What you should do: Work out how many lines below contain the word "padding", then give that number alone.

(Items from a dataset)
- - -
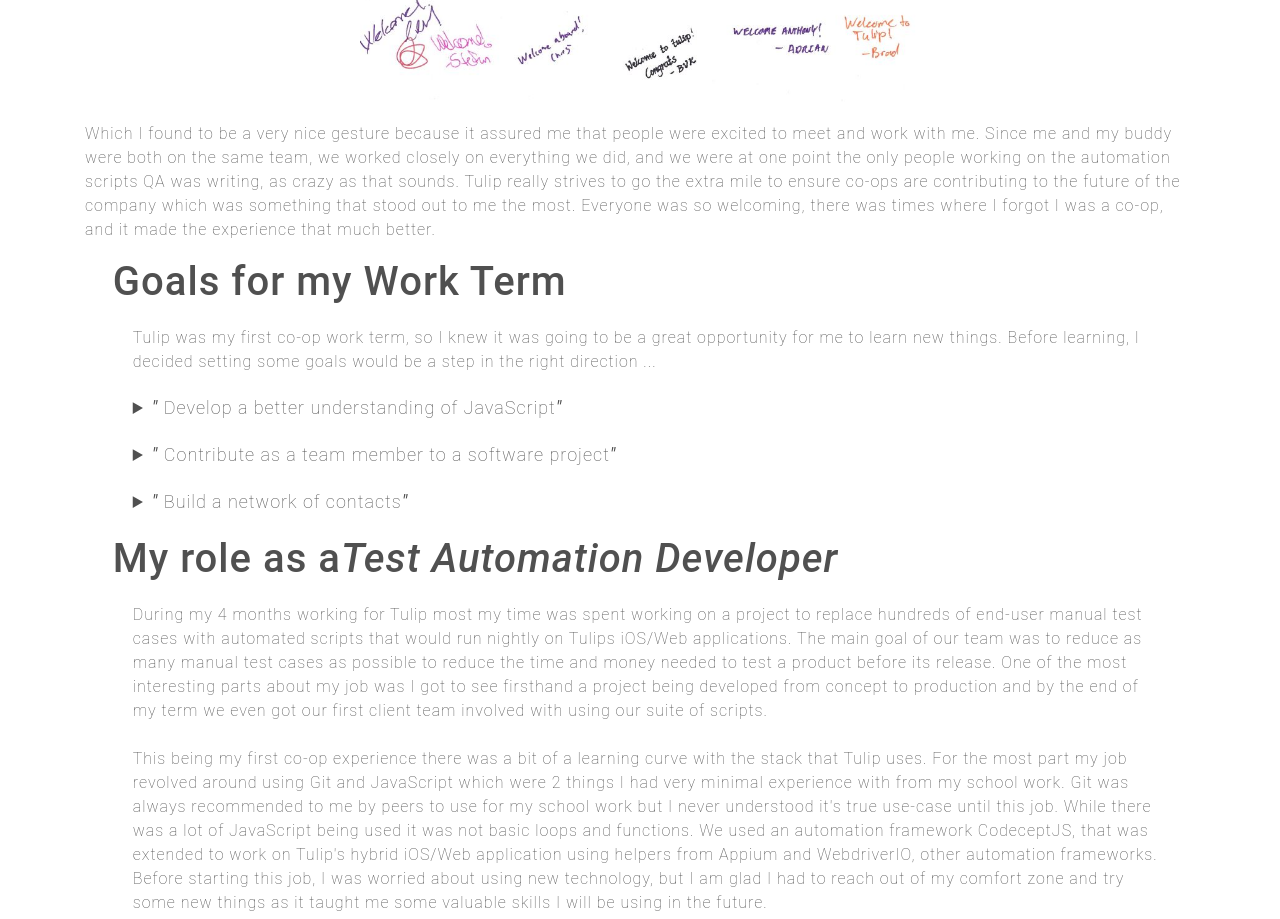
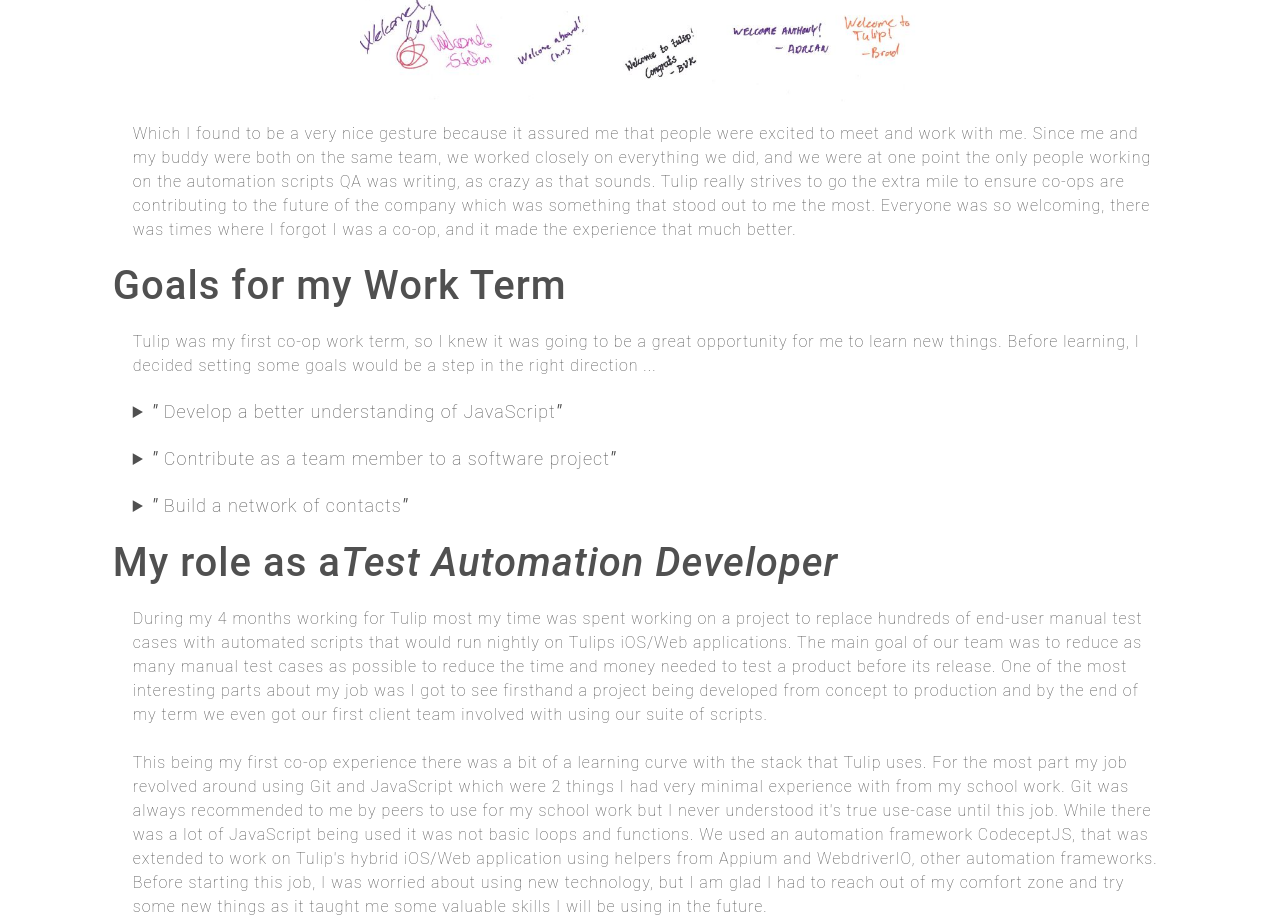
Before and after one commit to anthonycandelino/anthonycandelino.github.io, a plain HTML site: page work_reports/tulip_retail.html in a window 1280 px wide. Shown: the part 1522-2441 px from the top of the page. Drawn offline with nearby package versions, Linux system fonts and the light colour scheme.

Commit message:
indent fix

```diff
--- a/work_reports/tulip_retail.html
+++ b/work_reports/tulip_retail.html
@@ -56,11 +56,13 @@
               they have a "buddy system" where a full-time employee or another co-op who has been there prior will be your mentor for your time there.
               Fortunately for me, my buddy that greeted me on the first day was another co-op who I had met before in a lab we had together. Upon
               greeting me he showed me to my desk where I found this:
+            </p>
 
-              <div class="center-text" style="padding-bottom: 20px;">
-                <img width="560" src="../img/welcome_to_tulip.JPG">
-              </div>
+            <div class="center-text" style="padding-bottom: 20px;">
+              <img width="560" src="../img/welcome_to_tulip.JPG">
+            </div>
 
+            <p class="about-info">
               Which I found to be a very nice gesture because it assured me that people were excited to meet and work with me. Since me and my buddy
               were both on the same team, we worked closely on everything we did, and we were at one point the only people working on the automation
               scripts QA was writing, as crazy as that sounds. Tulip really strives to go the extra mile to ensure co-ops are contributing to the
```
- - -
Output below: 2